Toyota is riding the wave in style with its own diesel sales up 76 per cent in 2001 and a whopping 120 per cent in 2002 so far – twice the growth rate of the diesel market.
Percentage Increase in Diesel Car Sales in the UK
This boom, in what was until recently thought of as the poor relation of power units, is due to changes in company car taxation, fuel prices and much improved diesel engine technology that has turned old oil burners into road burners and head turners.
Toyota has successfully met this demand with several new models, most recently the Yaris with its 1.4-litre turbo diesel derivative joining the 2.0-litre units in Corolla, Avensis, RAV4 and Previa. Toyota’s high power, low consumption, low maintanence common rail, direct injection D-4D technology makes diesels attractive to those who previously might never have considered a diesel.

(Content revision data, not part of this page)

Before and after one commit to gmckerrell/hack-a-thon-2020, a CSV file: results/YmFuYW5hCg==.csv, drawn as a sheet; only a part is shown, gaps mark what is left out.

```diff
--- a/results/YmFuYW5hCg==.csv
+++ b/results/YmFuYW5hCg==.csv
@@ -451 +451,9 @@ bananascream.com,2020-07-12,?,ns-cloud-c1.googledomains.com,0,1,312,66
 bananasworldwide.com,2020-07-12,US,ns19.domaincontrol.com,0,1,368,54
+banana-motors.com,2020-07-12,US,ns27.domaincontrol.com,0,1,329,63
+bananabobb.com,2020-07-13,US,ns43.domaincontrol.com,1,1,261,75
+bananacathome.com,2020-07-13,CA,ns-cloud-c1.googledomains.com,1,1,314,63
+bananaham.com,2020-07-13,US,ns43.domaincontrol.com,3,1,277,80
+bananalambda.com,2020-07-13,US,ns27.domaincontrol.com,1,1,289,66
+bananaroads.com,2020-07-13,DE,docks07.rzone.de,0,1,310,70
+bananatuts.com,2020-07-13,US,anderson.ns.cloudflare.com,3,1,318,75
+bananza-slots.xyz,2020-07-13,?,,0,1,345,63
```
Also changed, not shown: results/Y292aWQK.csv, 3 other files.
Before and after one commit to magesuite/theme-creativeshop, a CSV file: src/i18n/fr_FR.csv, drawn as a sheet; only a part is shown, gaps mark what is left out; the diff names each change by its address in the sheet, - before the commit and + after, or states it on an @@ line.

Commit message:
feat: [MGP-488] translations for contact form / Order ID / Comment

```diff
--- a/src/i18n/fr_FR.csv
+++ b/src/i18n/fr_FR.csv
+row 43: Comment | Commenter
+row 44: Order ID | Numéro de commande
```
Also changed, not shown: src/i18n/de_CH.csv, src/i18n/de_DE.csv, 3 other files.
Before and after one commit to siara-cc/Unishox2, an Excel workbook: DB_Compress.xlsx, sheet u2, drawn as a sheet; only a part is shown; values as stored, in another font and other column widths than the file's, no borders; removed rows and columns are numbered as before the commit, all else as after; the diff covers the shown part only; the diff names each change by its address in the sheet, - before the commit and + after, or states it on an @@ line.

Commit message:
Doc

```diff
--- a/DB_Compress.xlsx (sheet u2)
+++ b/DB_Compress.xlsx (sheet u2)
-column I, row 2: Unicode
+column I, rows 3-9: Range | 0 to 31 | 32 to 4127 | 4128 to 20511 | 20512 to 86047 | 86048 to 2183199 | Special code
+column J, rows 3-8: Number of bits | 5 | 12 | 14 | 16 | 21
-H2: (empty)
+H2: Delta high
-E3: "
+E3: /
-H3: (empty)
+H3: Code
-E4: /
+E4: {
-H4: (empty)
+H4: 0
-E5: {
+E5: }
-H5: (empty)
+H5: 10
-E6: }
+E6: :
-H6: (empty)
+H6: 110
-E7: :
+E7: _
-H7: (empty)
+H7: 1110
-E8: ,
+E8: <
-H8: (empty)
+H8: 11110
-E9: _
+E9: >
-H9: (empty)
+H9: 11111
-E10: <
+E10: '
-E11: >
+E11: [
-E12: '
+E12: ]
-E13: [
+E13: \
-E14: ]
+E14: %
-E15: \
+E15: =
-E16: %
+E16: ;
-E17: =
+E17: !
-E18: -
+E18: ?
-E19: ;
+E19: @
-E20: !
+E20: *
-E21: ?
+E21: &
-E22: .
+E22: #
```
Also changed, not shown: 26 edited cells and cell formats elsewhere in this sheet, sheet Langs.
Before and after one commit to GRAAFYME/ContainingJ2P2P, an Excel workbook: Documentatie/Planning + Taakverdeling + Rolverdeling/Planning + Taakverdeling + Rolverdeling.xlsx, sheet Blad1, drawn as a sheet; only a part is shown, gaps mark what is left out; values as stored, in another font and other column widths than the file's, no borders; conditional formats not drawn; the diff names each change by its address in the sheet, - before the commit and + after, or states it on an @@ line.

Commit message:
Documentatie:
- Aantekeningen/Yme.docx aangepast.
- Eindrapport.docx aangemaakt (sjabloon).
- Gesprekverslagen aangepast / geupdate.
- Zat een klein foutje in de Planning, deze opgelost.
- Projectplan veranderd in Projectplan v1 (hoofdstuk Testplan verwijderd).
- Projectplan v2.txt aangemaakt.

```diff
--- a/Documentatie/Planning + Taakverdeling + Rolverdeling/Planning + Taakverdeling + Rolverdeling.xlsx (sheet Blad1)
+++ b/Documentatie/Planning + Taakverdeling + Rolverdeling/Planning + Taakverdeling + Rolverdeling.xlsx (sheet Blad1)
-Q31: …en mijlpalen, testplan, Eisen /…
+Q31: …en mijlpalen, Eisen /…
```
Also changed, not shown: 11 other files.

Graham Smith, Managing Director of Toyota (GB) PLC, explains the growth of diesel sales, Toyota’s in particular: "Traditional perceptions are changing and there is an increasing acceptability of diesel powered cars. Customers considering their first diesel feel reassured by Toyota’s reputation for making strong, reliable engines while our innovative D-4D diesel technology provides them with the dynamic driving experience they are used to from petrol engined cars."
The future for diesel is very bright, at least if Toyota’s latest concept car is anything to go by. Called ES3, this small hatchback sized car is capable of over 100mpg and produces CO2 emissions – crucial for company car tax discounts – of just 71g/km. It uses the 1.4litre D-4D engine from the Yaris and showcases technology that will be built into future mass production cars.Published 31 May 2002